▸ DATA

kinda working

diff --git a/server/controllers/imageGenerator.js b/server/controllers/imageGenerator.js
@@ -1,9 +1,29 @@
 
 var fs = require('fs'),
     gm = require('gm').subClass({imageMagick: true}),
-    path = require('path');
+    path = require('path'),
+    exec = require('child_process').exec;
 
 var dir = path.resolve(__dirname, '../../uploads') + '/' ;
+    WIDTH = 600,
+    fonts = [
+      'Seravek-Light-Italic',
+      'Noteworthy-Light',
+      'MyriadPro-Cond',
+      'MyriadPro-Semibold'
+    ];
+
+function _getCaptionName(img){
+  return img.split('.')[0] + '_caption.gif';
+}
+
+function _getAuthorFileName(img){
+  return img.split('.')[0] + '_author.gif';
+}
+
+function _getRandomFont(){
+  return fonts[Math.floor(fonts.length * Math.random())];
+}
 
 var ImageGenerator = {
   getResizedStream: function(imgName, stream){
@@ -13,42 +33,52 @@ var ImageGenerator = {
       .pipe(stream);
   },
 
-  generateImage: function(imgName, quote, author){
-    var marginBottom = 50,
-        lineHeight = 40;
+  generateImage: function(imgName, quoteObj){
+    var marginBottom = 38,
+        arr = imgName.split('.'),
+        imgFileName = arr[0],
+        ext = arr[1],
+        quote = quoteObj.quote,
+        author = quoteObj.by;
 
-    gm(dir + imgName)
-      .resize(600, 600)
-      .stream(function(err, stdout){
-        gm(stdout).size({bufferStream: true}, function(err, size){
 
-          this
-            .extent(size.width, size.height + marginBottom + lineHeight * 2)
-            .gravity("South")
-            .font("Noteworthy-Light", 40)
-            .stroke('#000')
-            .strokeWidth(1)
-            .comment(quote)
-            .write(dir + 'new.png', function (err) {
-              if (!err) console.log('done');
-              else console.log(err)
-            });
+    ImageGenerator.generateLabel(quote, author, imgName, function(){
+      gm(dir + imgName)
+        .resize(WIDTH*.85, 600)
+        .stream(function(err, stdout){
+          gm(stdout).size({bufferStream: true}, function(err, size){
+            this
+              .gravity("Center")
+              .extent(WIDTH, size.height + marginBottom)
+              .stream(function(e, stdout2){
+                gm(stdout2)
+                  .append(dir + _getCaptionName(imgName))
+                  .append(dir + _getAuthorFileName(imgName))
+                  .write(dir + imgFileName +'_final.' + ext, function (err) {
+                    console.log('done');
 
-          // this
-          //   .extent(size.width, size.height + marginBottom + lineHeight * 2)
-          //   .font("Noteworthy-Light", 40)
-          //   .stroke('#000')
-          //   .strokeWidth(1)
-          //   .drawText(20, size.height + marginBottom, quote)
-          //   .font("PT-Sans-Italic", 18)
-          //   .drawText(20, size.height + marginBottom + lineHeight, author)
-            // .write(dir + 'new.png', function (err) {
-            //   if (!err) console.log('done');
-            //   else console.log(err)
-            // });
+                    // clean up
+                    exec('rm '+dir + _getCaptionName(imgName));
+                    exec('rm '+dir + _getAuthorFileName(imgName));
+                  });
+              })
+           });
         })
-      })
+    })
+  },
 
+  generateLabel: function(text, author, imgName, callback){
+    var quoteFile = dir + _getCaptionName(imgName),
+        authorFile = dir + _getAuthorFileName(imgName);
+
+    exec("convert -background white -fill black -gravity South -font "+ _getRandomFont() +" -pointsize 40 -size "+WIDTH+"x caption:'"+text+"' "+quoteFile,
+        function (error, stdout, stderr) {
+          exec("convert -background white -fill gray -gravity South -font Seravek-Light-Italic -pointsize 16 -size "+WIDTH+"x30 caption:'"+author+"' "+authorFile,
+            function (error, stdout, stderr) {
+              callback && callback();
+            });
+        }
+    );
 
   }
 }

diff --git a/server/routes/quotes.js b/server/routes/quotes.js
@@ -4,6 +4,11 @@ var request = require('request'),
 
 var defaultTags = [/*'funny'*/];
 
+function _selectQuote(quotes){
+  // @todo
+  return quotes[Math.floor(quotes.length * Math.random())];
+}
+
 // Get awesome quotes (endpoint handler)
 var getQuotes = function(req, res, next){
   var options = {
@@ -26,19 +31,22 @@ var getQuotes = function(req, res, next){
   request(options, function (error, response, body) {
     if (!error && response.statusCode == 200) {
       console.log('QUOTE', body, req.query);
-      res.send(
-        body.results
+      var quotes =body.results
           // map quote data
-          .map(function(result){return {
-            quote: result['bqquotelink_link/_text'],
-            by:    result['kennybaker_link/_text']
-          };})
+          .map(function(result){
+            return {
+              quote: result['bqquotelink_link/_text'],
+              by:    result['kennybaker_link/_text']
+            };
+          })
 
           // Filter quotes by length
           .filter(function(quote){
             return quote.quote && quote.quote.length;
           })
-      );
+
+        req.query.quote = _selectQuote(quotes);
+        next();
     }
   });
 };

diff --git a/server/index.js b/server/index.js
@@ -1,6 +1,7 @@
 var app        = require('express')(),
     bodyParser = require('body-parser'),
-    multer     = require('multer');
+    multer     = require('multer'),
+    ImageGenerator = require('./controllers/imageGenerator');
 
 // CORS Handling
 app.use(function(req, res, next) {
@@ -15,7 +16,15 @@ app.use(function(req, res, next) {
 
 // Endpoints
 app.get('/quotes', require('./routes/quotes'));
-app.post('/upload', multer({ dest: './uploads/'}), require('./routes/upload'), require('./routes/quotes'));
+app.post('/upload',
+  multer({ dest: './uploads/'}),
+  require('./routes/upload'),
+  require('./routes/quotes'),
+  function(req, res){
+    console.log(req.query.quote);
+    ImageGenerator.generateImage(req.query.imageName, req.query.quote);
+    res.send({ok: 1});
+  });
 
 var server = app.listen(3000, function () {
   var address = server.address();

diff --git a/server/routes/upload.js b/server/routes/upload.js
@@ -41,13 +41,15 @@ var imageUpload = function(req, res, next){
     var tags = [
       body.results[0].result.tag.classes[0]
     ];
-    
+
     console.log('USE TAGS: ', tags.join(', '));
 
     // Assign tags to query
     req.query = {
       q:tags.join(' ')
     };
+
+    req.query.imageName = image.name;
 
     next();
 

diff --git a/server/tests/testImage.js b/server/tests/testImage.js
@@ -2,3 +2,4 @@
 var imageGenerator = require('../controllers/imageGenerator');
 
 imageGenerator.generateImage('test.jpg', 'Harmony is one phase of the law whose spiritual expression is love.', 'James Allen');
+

▸ WHAT THE EXERCISE ASKS
Copy each entry exactly, leaving every line as it is.

▸ ANSWER SPACE
kinda working

diff --git a/server/controllers/imageGenerator.js b/server/controllers/imageGenerator.js
@@ -1,9 +1,29 @@
 
 var fs = require('fs'),
     gm = require('gm').subClass({imageMagick: true}),
-    path = require('path');
+    path = require('path'),
+    exec = require('child_process').exec;
 
 var dir = path.resolve(__dirname, '../../uploads') + '/' ;
+    WIDTH = 600,
+    fonts = [
+      'Seravek-Light-Italic',
+      'Noteworthy-Light',
+      'MyriadPro-Cond',
+      'MyriadPro-Semibold'
+    ];
+
+function _getCaptionName(img){
+  return img.split('.')[0] + '_caption.gif';
+}
+
+function _getAuthorFileName(img){
+  return img.split('.')[0] + '_author.gif';
+}
+
+function _getRandomFont(){
+  return fonts[Math.floor(fonts.length * Math.random())];
+}
 
 var ImageGenerator = {
   getResizedStream: function(imgName, stream){
@@ -13,42 +33,52 @@ var ImageGenerator = {
       .pipe(stream);
   },
 
-  generateImage: function(imgName, quote, author){
-    var marginBottom = 50,
-        lineHeight = 40;
+  generateImage: function(imgName, quoteObj){
+    var marginBottom = 38,
+        arr = imgName.split('.'),
+        imgFileName = arr[0],
+        ext = arr[1],
+        quote = quoteObj.quote,
+        author = quoteObj.by;
 
-    gm(dir + imgName)
-      .resize(600, 600)
-      .stream(function(err, stdout){
-        gm(stdout).size({bufferStream: true}, function(err, size){
 
-          this
-            .extent(size.width, size.height + marginBottom + lineHeight * 2)
-            .gravity("South")
-            .font("Noteworthy-Light", 40)
-            .stroke('#000')
-            .strokeWidth(1)
-            .comment(quote)
-            .write(dir + 'new.png', function (err) {
-              if (!err) console.log('done');
-              else console.log(err)
-            });
+    ImageGenerator.generateLabel(quote, author, imgName, function(){
+      gm(dir + imgName)
+        .resize(WIDTH*.85, 600)
+        .stream(function(err, stdout){
+          gm(stdout).size({bufferStream: true}, function(err, size){
+            this
+              .gravity("Center")
+              .extent(WIDTH, size.height + marginBottom)
+              .stream(function(e, stdout2){
+                gm(stdout2)
+                  .append(dir + _getCaptionName(imgName))
+                  .append(dir + _getAuthorFileName(imgName))
+                  .write(dir + imgFileName +'_final.' + ext, function (err) {
+                    console.log('done');
 
-          // this
-          //   .extent(size.width, size.height + marginBottom + lineHeight * 2)
-          //   .font("Noteworthy-Light", 40)
-          //   .stroke('#000')
-          //   .strokeWidth(1)
-          //   .drawText(20, size.height + marginBottom, quote)
-          //   .font("PT-Sans-Italic", 18)
-          //   .drawText(20, size.height + marginBottom + lineHeight, author)
-            // .write(dir + 'new.png', function (err) {
-            //   if (!err) console.log('done');
-            //   else console.log(err)
-            // });
+                    // clean up
+                    exec('rm '+dir + _getCaptionName(imgName));
+                    exec('rm '+dir + _getAuthorFileName(imgName));
+                  });
+              })
+           });
         })
-      })
+    })
+  },
 
+  generateLabel: function(text, author, imgName, callback){
+    var quoteFile = dir + _getCaptionName(imgName),
+        authorFile = dir + _getAuthorFileName(imgName);
+
+    exec("convert -background white -fill black -gravity South -font "+ _getRandomFont() +" -pointsize 40 -size "+WIDTH+"x caption:'"+text+"' "+quoteFile,
+        function (error, stdout, stderr) {
+          exec("convert -background white -fill gray -gravity South -font Seravek-Light-Italic -pointsize 16 -size "+WIDTH+"x30 caption:'"+author+"' "+authorFile,
+            function (error, stdout, stderr) {
+              callback && callback();
+            });
+        }
+    );
 
   }
 }

diff --git a/server/routes/quotes.js b/server/routes/quotes.js
@@ -4,6 +4,11 @@ var request = require('request'),
 
 var defaultTags = [/*'funny'*/];
 
+function _selectQuote(quotes){
+  // @todo
+  return quotes[Math.floor(quotes.length * Math.random())];
+}
+
 // Get awesome quotes (endpoint handler)
 var getQuotes = function(req, res, next){
   var options = {
@@ -26,19 +31,22 @@ var getQuotes = function(req, res, next){
   request(options, function (error, response, body) {
     if (!error && response.statusCode == 200) {
       console.log('QUOTE', body, req.query);
-      res.send(
-        body.results
+      var quotes =body.results
           // map quote data
-          .map(function(result){return {
-            quote: result['bqquotelink_link/_text'],
-            by:    result['kennybaker_link/_text']
-          };})
+          .map(function(result){
+            return {
+              quote: result['bqquotelink_link/_text'],
+              by:    result['kennybaker_link/_text']
+            };
+          })
 
           // Filter quotes by length
           .filter(function(quote){
             return quote.quote && quote.quote.length;
           })
-      );
+
+        req.query.quote = _selectQuote(quotes);
+        next();
     }
   });
 };

diff --git a/server/index.js b/server/index.js
@@ -1,6 +1,7 @@
 var app        = require('express')(),
     bodyParser = require('body-parser'),
-    multer     = require('multer');
+    multer     = require('multer'),
+    ImageGenerator = require('./controllers/imageGenerator');
 
 // CORS Handling
 app.use(function(req, res, next) {
@@ -15,7 +16,15 @@ app.use(function(req, res, next) {
 
 // Endpoints
 app.get('/quotes', require('./routes/quotes'));
-app.post('/upload', multer({ dest: './uploads/'}), require('./routes/upload'), require('./routes/quotes'));
+app.post('/upload',
+  multer({ dest: './uploads/'}),
+  require('./routes/upload'),
+  require('./routes/quotes'),
+  function(req, res){
+    console.log(req.query.quote);
+    ImageGenerator.generateImage(req.query.imageName, req.query.quote);
+    res.send({ok: 1});
+  });
 
 var server = app.listen(3000, function () {
   var address = server.address();

diff --git a/server/routes/upload.js b/server/routes/upload.js
@@ -41,13 +41,15 @@ var imageUpload = function(req, res, next){
     var tags = [
       body.results[0].result.tag.classes[0]
     ];
-    
+
     console.log('USE TAGS: ', tags.join(', '));
 
     // Assign tags to query
     req.query = {
       q:tags.join(' ')
     };
+
+    req.query.imageName = image.name;
 
     next();
 

diff --git a/server/tests/testImage.js b/server/tests/testImage.js
@@ -2,3 +2,4 @@
 var imageGenerator = require('../controllers/imageGenerator');
 
 imageGenerator.generateImage('test.jpg', 'Harmony is one phase of the law whose spiritual expression is love.', 'James Allen');
+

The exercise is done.